Wednesday, June 16, 2010

Change Me or Change Them

There is a huge difference between a book that will change the reader’s life and one that the reader believes will change the lives of other people. At times, they may be one and the same, but consider the book that changes your life. You read through the book and by the time you reach the end you feel guilty or motivated or you view something differently than you have in the past. If it truly changes your life for the better, you might suggest that your friends read it. And consider the book you believe will change the lives of people you know. You read the book and see similarities between a character and some of your acquaintances. You begin to believe that if these acquaintances would read the book then they would see the error of their ways and make a change in their lives. You get on and send them a copy.

It seems to me that a lot of the Christian novels are written with the intent to be the kind of book that people believe will change the lives of other people.

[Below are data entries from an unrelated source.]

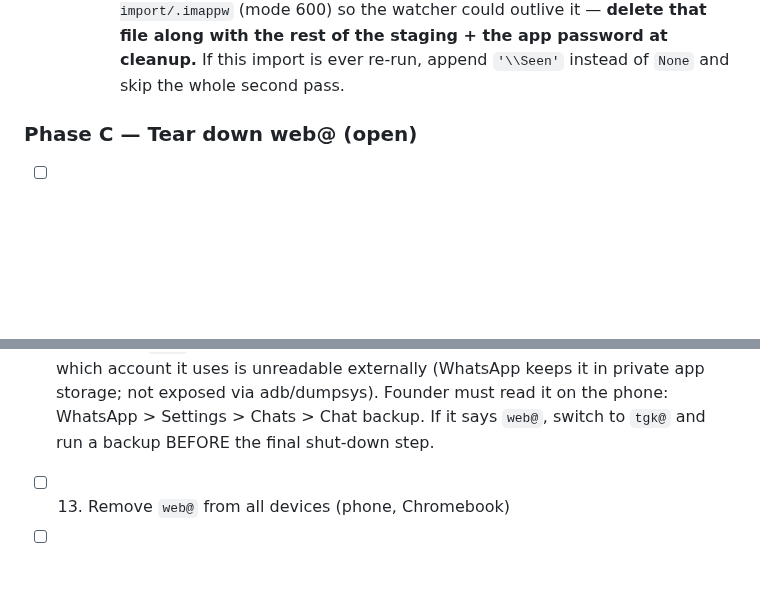
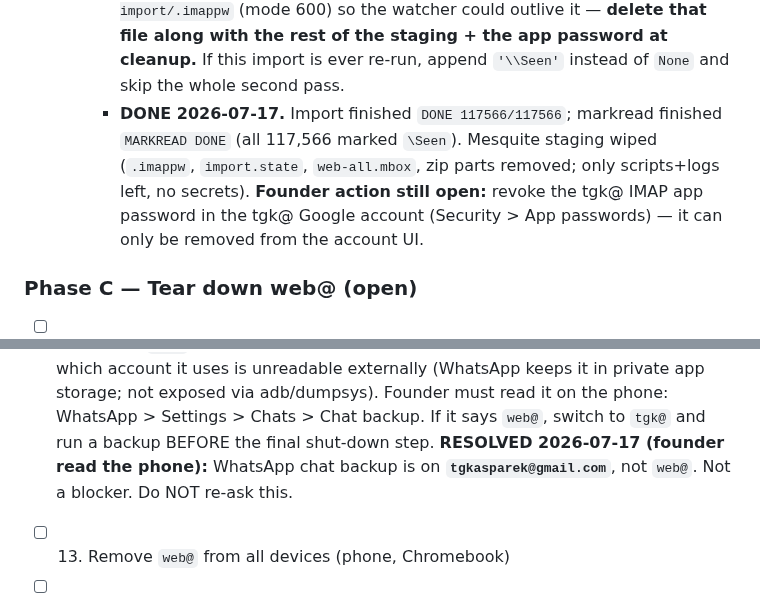
Before and after one commit to gil-buttonsimple/personal, a Markdown page: data-google-cleanup.md, 2 parts joined by grey strips. Drawn GitHub-style; blank space fills up the shorter version.

Commit message:
google cleanup: mail import DONE + staging wiped; WhatsApp backup confirmed on tgk@ (not a blocker)
Co-Authored-By: Claude Opus 4.8 (1M context) <noreply@anthropic.com>

```diff
--- a/data-google-cleanup.md
+++ b/data-google-cleanup.md
@@ -92,6 +92,11 @@ mailbox is preserved and shut down there is no send-from to maintain.
       `~/mail-import/.imappw` (mode 600) so the watcher could outlive it — **delete that file
       along with the rest of the staging + the app password at cleanup.** If this import is
       ever re-run, append `'\\Seen'` instead of `None` and skip the whole second pass.
+    - **DONE 2026-07-17.** Import finished `DONE 117566/117566`; markread finished
+      `MARKREAD DONE` (all 117,566 marked `\Seen`). Mesquite staging wiped (`.imappw`,
+      `import.state`, `web-all.mbox`, zip parts removed; only scripts+logs left, no secrets).
+      **Founder action still open:** revoke the tgk@ IMAP app password in the tgk@ Google
+      account (Security > App passwords) — it can only be removed from the account UI.
 
 ### Phase C — Tear down web@ (open)
 
@@ -143,6 +148,8 @@ mailbox is preserved and shut down there is no send-from to maintain.
   it in private app storage; not exposed via adb/dumpsys). Founder must read it on the phone:
   WhatsApp > Settings > Chats > Chat backup. If it says `web@`, switch to `tgk@` and run a
   backup BEFORE the final shut-down step.
+  **RESOLVED 2026-07-17 (founder read the phone):** WhatsApp chat backup is on
+  **`tgkasparek@gmail.com`**, not `web@`. Not a blocker. Do NOT re-ask this.
 - [ ] 13. Remove `web@` from all devices (phone, Chromebook)
 - [ ] **Final: shut down the mailbox / cancel the `web@` Workspace seat.** Confirm
   forwarding still routes anything stray, then close it out and stop the billing.
```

I think this is particularly true of authors writing Edgy Christian Fiction. One belief is that we should write fiction that appeals to the world if we’re going to reach the world with fiction. Right away that tells us that we’re writing outside of our platform. Assuming that we can target Christians with our marketing and we’re writing to non-Christians then what we’re hoping will happen is that Christians will encourage their non-Christian friends to read our work so that it will change their lives.

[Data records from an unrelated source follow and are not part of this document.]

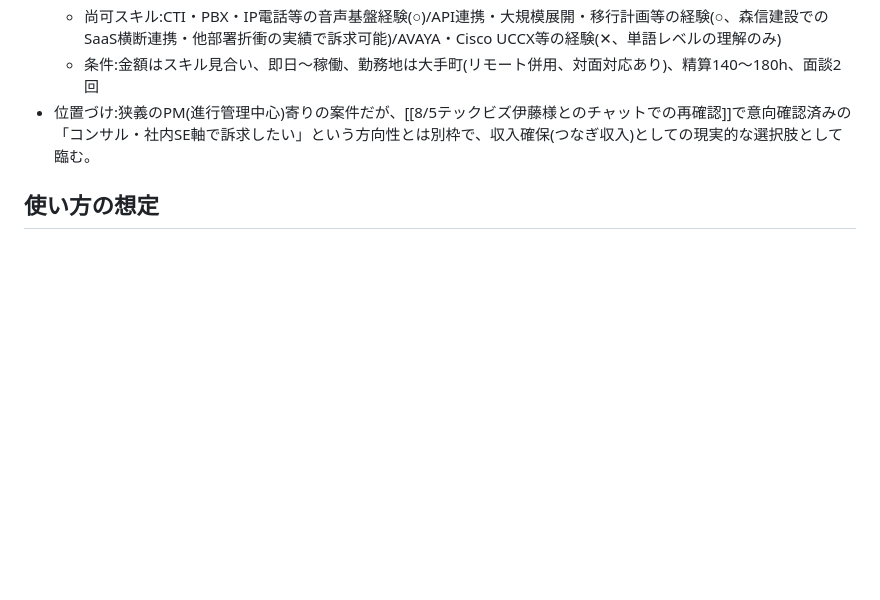
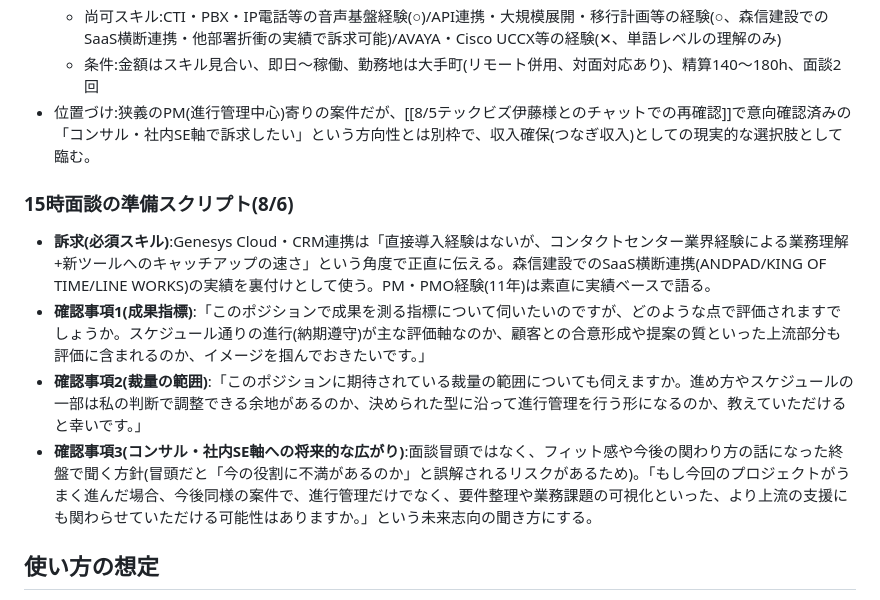
Before and after one commit to hioguitar/practice_20250730, a Markdown page: carrire/CLAUDE.md, the part around the change. Rendered like a GitHub page; blank space fills up the shorter version.

Commit message:
15時面談(コールセンター基盤刷新支援)の訴求・質疑応答スクリプトを記録
Co-Authored-By: Claude Sonnet 5 <noreply@anthropic.com>

```diff
--- a/carrire/CLAUDE.md
+++ b/carrire/CLAUDE.md
@@ -351,6 +351,13 @@
   - 条件:金額はスキル見合い、即日〜稼働、勤務地は大手町(リモート併用、対面対応あり)、精算140〜180h、面談2回
 - 位置づけ:狭義のPM(進行管理中心)寄りの案件だが、[[8/5テックビズ伊藤様とのチャットでの再確認]]で意向確認済みの「コンサル・社内SE軸で訴求したい」という方向性とは別枠で、収入確保(つなぎ収入)としての現実的な選択肢として臨む。
 
+### 15時面談の準備スクリプト(8/6)
+
+- **訴求(必須スキル)**:Genesys Cloud・CRM連携は「直接導入経験はないが、コンタクトセンター業界経験による業務理解+新ツールへのキャッチアップの速さ」という角度で正直に伝える。森信建設でのSaaS横断連携(ANDPAD/KING OF TIME/LINE WORKS)の実績を裏付けとして使う。PM・PMO経験(11年)は素直に実績ベースで語る。
+- **確認事項1(成果指標)**:「このポジションで成果を測る指標について伺いたいのですが、どのような点で評価されますでしょうか。スケジュール通りの進行(納期遵守)が主な評価軸なのか、顧客との合意形成や提案の質といった上流部分も評価に含まれるのか、イメージを掴んでおきたいです。」
+- **確認事項2(裁量の範囲)**:「このポジションに期待されている裁量の範囲についても伺えますか。進め方やスケジュールの一部は私の判断で調整できる余地があるのか、決められた型に沿って進行管理を行う形になるのか、教えていただけると幸いです。」
+- **確認事項3(コンサル・社内SE軸への将来的な広がり)**:面談冒頭ではなく、フィット感や今後の関わり方の話になった終盤で聞く方針(冒頭だと「今の役割に不満があるのか」と誤解されるリスクがあるため)。「もし今回のプロジェクトがうまく進んだ場合、今後同様の案件で、進行管理だけでなく、要件整理や業務課題の可視化といった、より上流の支援にも関わらせていただける可能性はありますか。」という未来志向の聞き方にする。
+
 ## 使い方の想定
 
 - 思考の途中経過や、まだ形になっていない案もここに書き残してよい
```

While our intentions to may be good in trying to change others, we are more likely to have an impact on the lives of the people we can actually reach with our writing. But if the people we can reach are Christians, then why do they need to change? Therein lies a potential problem. Writers are hesitant to call for change within the Christian community because it may require that they change their own lives. The things that other Christians are doing wrong are things that the writers are doing wrong as well. It is so much easier to point our finger at the lost world and talk of how wrong they are than to examine ourselves and identify what we are doing wrong.